The problem -
From the first line to the last, output the material exactly.

Source material -
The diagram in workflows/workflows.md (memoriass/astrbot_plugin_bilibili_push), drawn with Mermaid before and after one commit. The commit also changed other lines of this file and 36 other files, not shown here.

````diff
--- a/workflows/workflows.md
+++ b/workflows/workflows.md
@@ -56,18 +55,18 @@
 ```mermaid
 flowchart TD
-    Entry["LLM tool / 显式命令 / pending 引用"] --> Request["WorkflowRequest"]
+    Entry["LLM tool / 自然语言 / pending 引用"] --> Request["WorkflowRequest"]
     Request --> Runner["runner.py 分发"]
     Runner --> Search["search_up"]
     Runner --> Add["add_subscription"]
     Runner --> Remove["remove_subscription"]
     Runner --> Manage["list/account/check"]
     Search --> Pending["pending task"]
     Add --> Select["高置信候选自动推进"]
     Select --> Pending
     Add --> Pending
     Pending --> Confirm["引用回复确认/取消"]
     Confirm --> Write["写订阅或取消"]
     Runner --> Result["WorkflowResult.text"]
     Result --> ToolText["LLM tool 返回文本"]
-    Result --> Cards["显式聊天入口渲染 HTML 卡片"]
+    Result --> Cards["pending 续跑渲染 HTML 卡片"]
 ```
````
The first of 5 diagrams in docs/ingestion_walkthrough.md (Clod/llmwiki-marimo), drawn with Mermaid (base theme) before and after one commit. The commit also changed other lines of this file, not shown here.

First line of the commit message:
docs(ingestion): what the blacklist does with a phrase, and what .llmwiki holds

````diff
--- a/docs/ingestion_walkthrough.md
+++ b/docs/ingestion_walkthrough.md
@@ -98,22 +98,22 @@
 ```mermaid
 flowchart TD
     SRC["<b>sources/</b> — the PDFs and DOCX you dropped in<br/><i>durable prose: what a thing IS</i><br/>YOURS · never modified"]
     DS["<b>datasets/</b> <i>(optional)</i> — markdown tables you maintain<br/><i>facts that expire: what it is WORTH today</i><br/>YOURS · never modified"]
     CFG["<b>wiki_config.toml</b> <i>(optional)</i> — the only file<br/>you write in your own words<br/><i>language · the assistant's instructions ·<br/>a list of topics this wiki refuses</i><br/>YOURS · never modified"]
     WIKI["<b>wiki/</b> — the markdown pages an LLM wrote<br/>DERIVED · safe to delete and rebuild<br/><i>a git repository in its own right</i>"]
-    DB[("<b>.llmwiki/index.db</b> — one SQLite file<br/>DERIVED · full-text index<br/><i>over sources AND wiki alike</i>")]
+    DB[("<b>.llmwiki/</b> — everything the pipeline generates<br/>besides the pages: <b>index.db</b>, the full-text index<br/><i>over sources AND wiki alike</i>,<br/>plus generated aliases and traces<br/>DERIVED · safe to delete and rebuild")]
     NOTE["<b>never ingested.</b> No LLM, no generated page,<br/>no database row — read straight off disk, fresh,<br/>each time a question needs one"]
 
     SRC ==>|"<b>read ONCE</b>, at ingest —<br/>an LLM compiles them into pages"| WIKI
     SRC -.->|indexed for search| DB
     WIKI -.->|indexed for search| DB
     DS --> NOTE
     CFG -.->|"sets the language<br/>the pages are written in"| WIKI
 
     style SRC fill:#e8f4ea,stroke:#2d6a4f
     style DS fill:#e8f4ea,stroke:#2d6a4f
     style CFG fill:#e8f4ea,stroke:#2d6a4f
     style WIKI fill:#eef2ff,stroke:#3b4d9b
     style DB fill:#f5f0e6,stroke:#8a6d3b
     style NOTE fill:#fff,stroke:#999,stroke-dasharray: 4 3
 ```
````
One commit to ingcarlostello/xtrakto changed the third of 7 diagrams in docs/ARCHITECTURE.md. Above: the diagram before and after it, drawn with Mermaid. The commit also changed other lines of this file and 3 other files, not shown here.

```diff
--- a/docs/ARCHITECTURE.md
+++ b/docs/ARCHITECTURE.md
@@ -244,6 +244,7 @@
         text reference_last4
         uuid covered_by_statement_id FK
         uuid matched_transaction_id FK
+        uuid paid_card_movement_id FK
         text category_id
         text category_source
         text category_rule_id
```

Answer below -
The diagram in workflows/workflows.md (memoriass/astrbot_plugin_bilibili_push), drawn with Mermaid before and after one commit. The commit also changed other lines of this file and 36 other files, not shown here.

````diff
--- a/workflows/workflows.md
+++ b/workflows/workflows.md
@@ -56,18 +55,18 @@
 ```mermaid
 flowchart TD
-    Entry["LLM tool / 显式命令 / pending 引用"] --> Request["WorkflowRequest"]
+    Entry["LLM tool / 自然语言 / pending 引用"] --> Request["WorkflowRequest"]
     Request --> Runner["runner.py 分发"]
     Runner --> Search["search_up"]
     Runner --> Add["add_subscription"]
     Runner --> Remove["remove_subscription"]
     Runner --> Manage["list/account/check"]
     Search --> Pending["pending task"]
     Add --> Select["高置信候选自动推进"]
     Select --> Pending
     Add --> Pending
     Pending --> Confirm["引用回复确认/取消"]
     Confirm --> Write["写订阅或取消"]
     Runner --> Result["WorkflowResult.text"]
     Result --> ToolText["LLM tool 返回文本"]
-    Result --> Cards["显式聊天入口渲染 HTML 卡片"]
+    Result --> Cards["pending 续跑渲染 HTML 卡片"]
 ```
````
The first of 5 diagrams in docs/ingestion_walkthrough.md (Clod/llmwiki-marimo), drawn with Mermaid (base theme) before and after one commit. The commit also changed other lines of this file, not shown here.

First line of the commit message:
docs(ingestion): what the blacklist does with a phrase, and what .llmwiki holds

````diff
--- a/docs/ingestion_walkthrough.md
+++ b/docs/ingestion_walkthrough.md
@@ -98,22 +98,22 @@
 ```mermaid
 flowchart TD
     SRC["<b>sources/</b> — the PDFs and DOCX you dropped in<br/><i>durable prose: what a thing IS</i><br/>YOURS · never modified"]
     DS["<b>datasets/</b> <i>(optional)</i> — markdown tables you maintain<br/><i>facts that expire: what it is WORTH today</i><br/>YOURS · never modified"]
     CFG["<b>wiki_config.toml</b> <i>(optional)</i> — the only file<br/>you write in your own words<br/><i>language · the assistant's instructions ·<br/>a list of topics this wiki refuses</i><br/>YOURS · never modified"]
     WIKI["<b>wiki/</b> — the markdown pages an LLM wrote<br/>DERIVED · safe to delete and rebuild<br/><i>a git repository in its own right</i>"]
-    DB[("<b>.llmwiki/index.db</b> — one SQLite file<br/>DERIVED · full-text index<br/><i>over sources AND wiki alike</i>")]
+    DB[("<b>.llmwiki/</b> — everything the pipeline generates<br/>besides the pages: <b>index.db</b>, the full-text index<br/><i>over sources AND wiki alike</i>,<br/>plus generated aliases and traces<br/>DERIVED · safe to delete and rebuild")]
     NOTE["<b>never ingested.</b> No LLM, no generated page,<br/>no database row — read straight off disk, fresh,<br/>each time a question needs one"]
 
     SRC ==>|"<b>read ONCE</b>, at ingest —<br/>an LLM compiles them into pages"| WIKI
     SRC -.->|indexed for search| DB
     WIKI -.->|indexed for search| DB
     DS --> NOTE
     CFG -.->|"sets the language<br/>the pages are written in"| WIKI
 
     style SRC fill:#e8f4ea,stroke:#2d6a4f
     style DS fill:#e8f4ea,stroke:#2d6a4f
     style CFG fill:#e8f4ea,stroke:#2d6a4f
     style WIKI fill:#eef2ff,stroke:#3b4d9b
     style DB fill:#f5f0e6,stroke:#8a6d3b
     style NOTE fill:#fff,stroke:#999,stroke-dasharray: 4 3
 ```
````
One commit to ingcarlostello/xtrakto changed the third of 7 diagrams in docs/ARCHITECTURE.md. Above: the diagram before and after it, drawn with Mermaid. The commit also changed other lines of this file and 3 other files, not shown here.

```diff
--- a/docs/ARCHITECTURE.md
+++ b/docs/ARCHITECTURE.md
@@ -244,6 +244,7 @@
         text reference_last4
         uuid covered_by_statement_id FK
         uuid matched_transaction_id FK
+        uuid paid_card_movement_id FK
         text category_id
         text category_source
         text category_rule_id
```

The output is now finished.